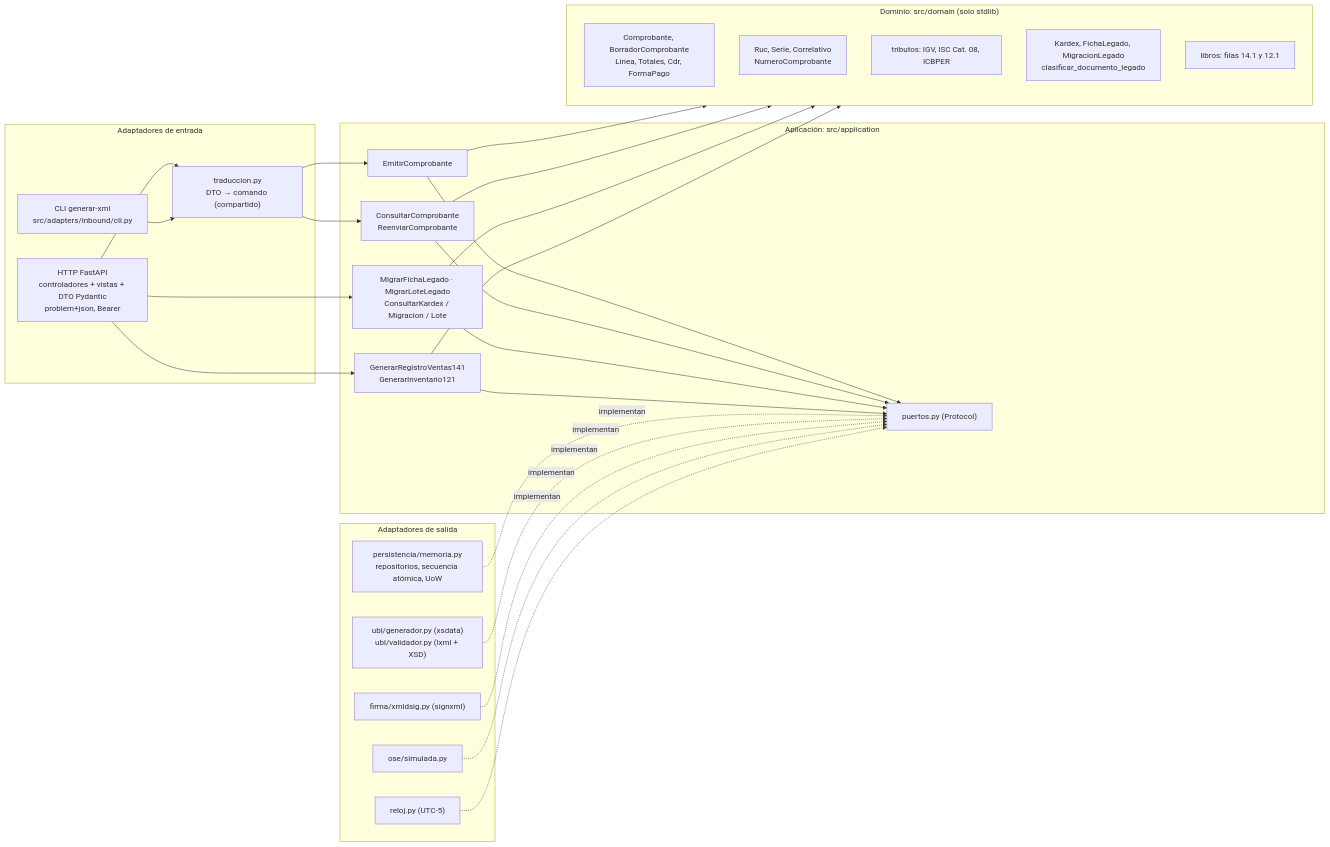
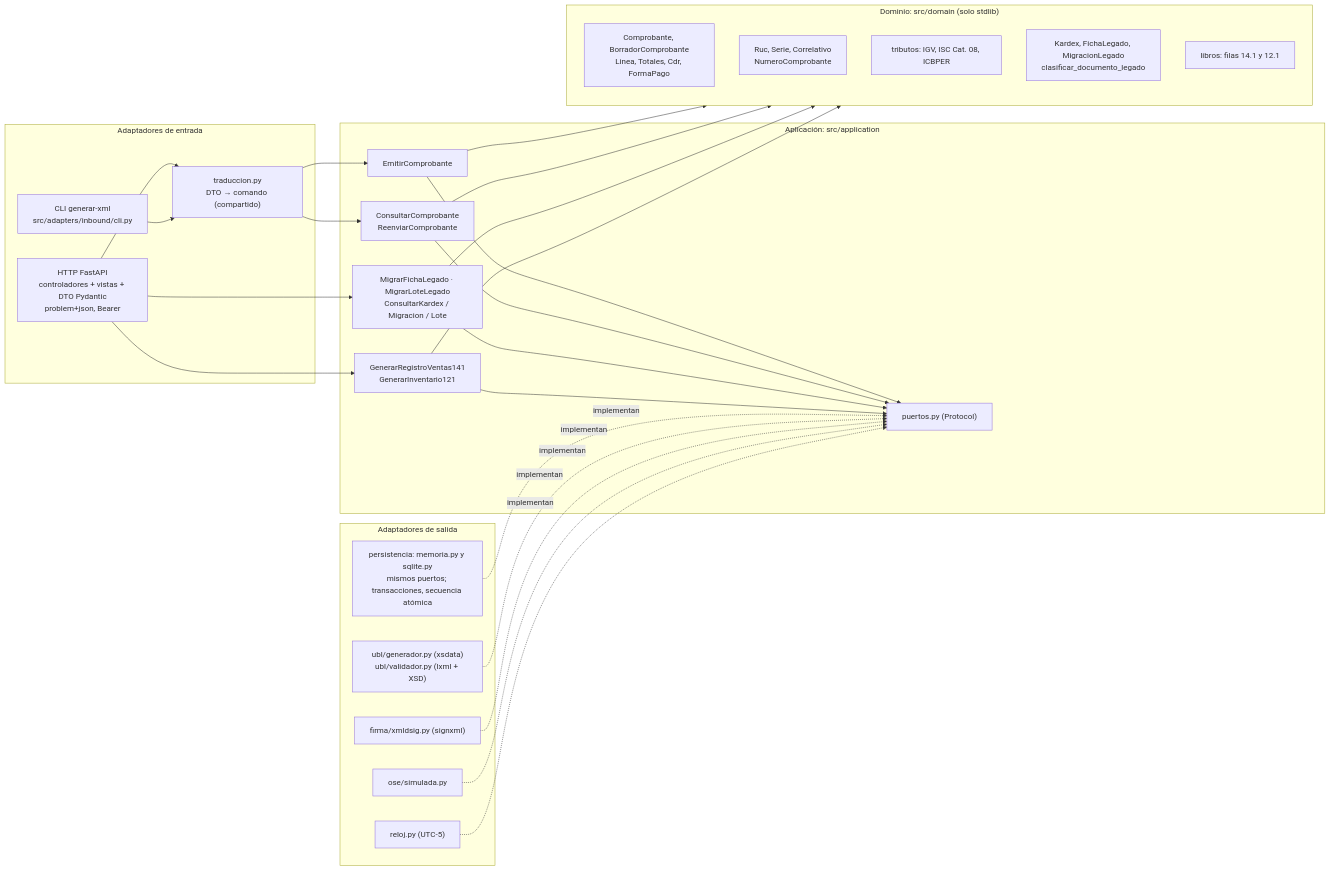
Before and after one commit to Melor-Smith/ARQUITECTURA: the first of 4 diagrams in specs/architecture/arquitectura.md, drawn with Mermaid. The commit also changed other lines of this file and 22 other files, not shown here.

First line of the commit message:
Persistencia SQLite como segundo adaptador, tipado estricto, Docker y CI ampliada

````diff
--- a/specs/architecture/arquitectura.md
+++ b/specs/architecture/arquitectura.md
@@ -28,40 +28,40 @@
 ```mermaid
 flowchart LR
     subgraph IN["Adaptadores de entrada"]
         HTTP["HTTP FastAPI<br/>controladores + vistas + DTO Pydantic<br/>problem+json, Bearer"]
         CLI["CLI generar-xml<br/>src/adapters/inbound/cli.py"]
         TR["traduccion.py<br/>DTO → comando (compartido)"]
     end
 
     subgraph APP["Aplicación: src/application"]
         UC1["EmitirComprobante"]
         UC2["ConsultarComprobante<br/>ReenviarComprobante"]
         UC3["MigrarFichaLegado · MigrarLoteLegado<br/>ConsultarKardex / Migracion / Lote"]
         UC4["GenerarRegistroVentas141<br/>GenerarInventario121"]
         P["puertos.py (Protocol)"]
     end
 
     subgraph DOM["Dominio: src/domain (solo stdlib)"]
         D1["Comprobante, BorradorComprobante<br/>Linea, Totales, Cdr, FormaPago"]
         D2["Ruc, Serie, Correlativo<br/>NumeroComprobante"]
         D3["tributos: IGV, ISC Cat. 08, ICBPER"]
         D4["Kardex, FichaLegado, MigracionLegado<br/>clasificar_documento_legado"]
         D5["libros: filas 14.1 y 12.1"]
     end
 
     subgraph OUT["Adaptadores de salida"]
-        A1["persistencia/memoria.py<br/>repositorios, secuencia atómica, UoW"]
+        A1["persistencia: memoria.py y sqlite.py<br/>mismos puertos; transacciones, secuencia atómica"]
         A2["ubl/generador.py (xsdata)<br/>ubl/validador.py (lxml + XSD)"]
         A3["firma/xmldsig.py (signxml)"]
         A4["ose/simulada.py"]
         A5["reloj.py (UTC-5)"]
     end
 
     HTTP --> TR
     CLI --> TR
     TR --> UC1 & UC2
     HTTP --> UC3 & UC4
     UC1 & UC2 & UC3 & UC4 --> DOM
     UC1 & UC2 & UC3 & UC4 --> P
     A1 & A2 & A3 & A4 & A5 -. implementan .-> P
 ```
````
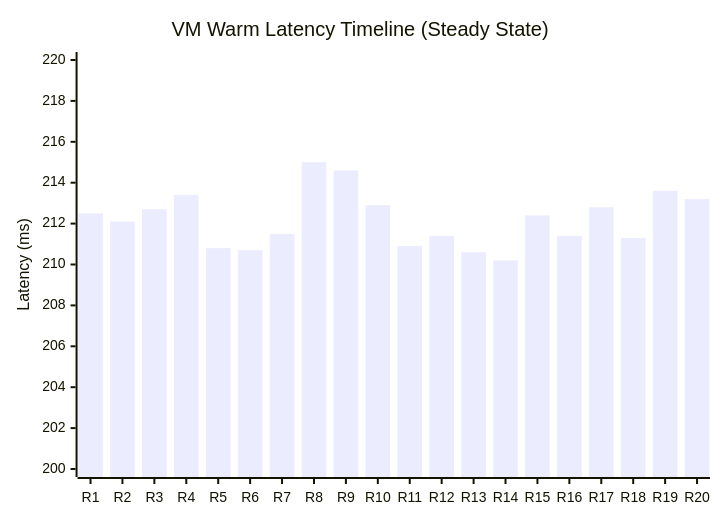
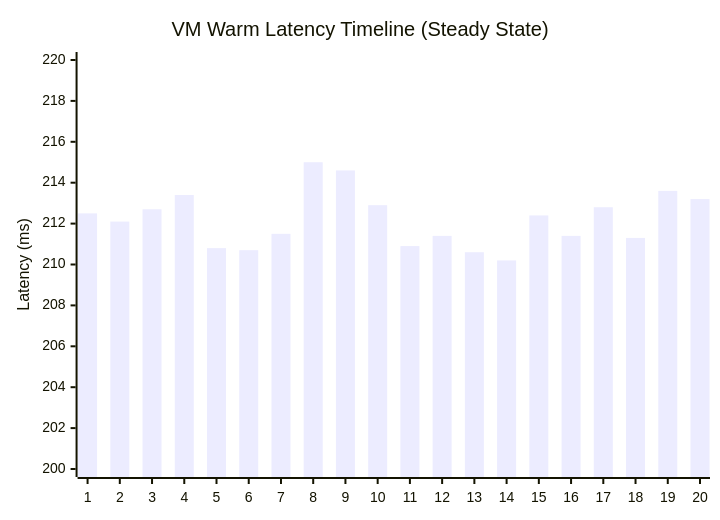
One commit to mshchukin/EURECOM-Clouds-Lab-2026 changed the fifth of 7 diagrams in submission/phase1_report.md. Above: the diagram before and after it, drawn with Mermaid. The commit also changed other lines of this file, not shown here.

Commit message:
Update x-axis labels in latency timelines

````diff
--- a/submission/phase1_report.md
+++ b/submission/phase1_report.md
@@ -59,7 +59,7 @@
 ```mermaid
 xychart-beta
     title "VM Warm Latency Timeline (Steady State)"
-    x-axis ["R1", "R2", "R3", "R4", "R5", "R6", "R7", "R8", "R9", "R10", "R11", "R12", "R13", "R14", "R15", "R16", "R17", "R18", "R19", "R20"]
+    x-axis ["1", "2", "3", "4", "5", "6", "7", "8", "9", "10", "11", "12", "13", "14", "15", "16", "17", "18", "19", "20"]
     y-axis "Latency (ms)" 200 --> 220
     bar "VM Latency" [212.5, 212.1, 212.7, 213.4, 210.8, 210.7, 211.5, 215.0, 214.6, 212.9, 210.9, 211.4, 210.6, 210.2, 212.4, 211.4, 212.8, 211.3, 213.6, 213.2]
 ```
````
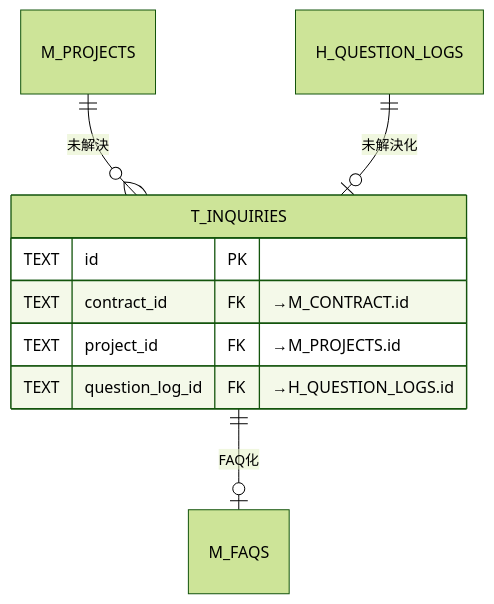
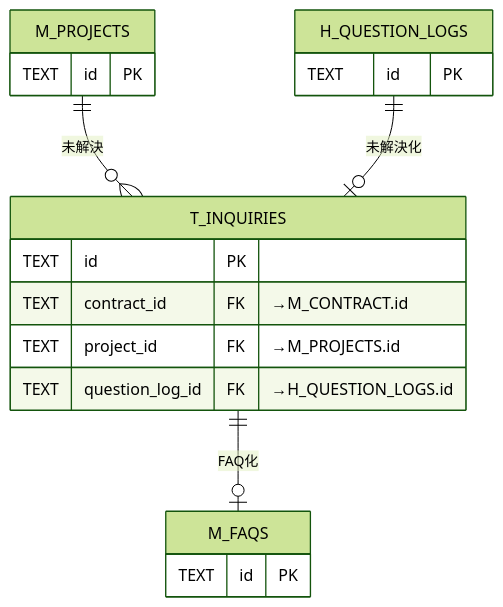
Before and after one commit to sikakou54/open-faq: the eighth of 12 diagrams in 02_basic-design/03_database-design.md, drawn with Mermaid (forest theme). The commit also changed other lines of this file, not shown here.

First line of the commit message:
DB設計: ER図でキー未表示だったエンティティにPKブロックを追加((6)(7)(8)(10))

````diff
--- a/02_basic-design/03_database-design.md
+++ b/02_basic-design/03_database-design.md
@@ -227,10 +233,13 @@
 ```mermaid
 erDiagram
   T_INQUIRIES { TEXT id PK
     TEXT contract_id FK "→M_CONTRACT.id"
     TEXT project_id FK "→M_PROJECTS.id"
     TEXT question_log_id FK "→H_QUESTION_LOGS.id" }
+  M_PROJECTS { TEXT id PK }
+  H_QUESTION_LOGS { TEXT id PK }
+  M_FAQS { TEXT id PK }
   M_PROJECTS ||--o{ T_INQUIRIES : "未解決"
   H_QUESTION_LOGS ||--o| T_INQUIRIES : "未解決化"
   T_INQUIRIES ||--o| M_FAQS : "FAQ化"
 ```
````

──────

Copy every line of the records above that holds the word "axis".

Update x-axis labels in latency timelines
-    x-axis ["R1", "R2", "R3", "R4", "R5", "R6", "R7", "R8", "R9", "R10", "R11", "R12", "R13", "R14", "R15", "R16", "R17", "R18", "R19", "R20"]
+    x-axis ["1", "2", "3", "4", "5", "6", "7", "8", "9", "10", "11", "12", "13", "14", "15", "16", "17", "18", "19", "20"]
     y-axis "Latency (ms)" 200 --> 220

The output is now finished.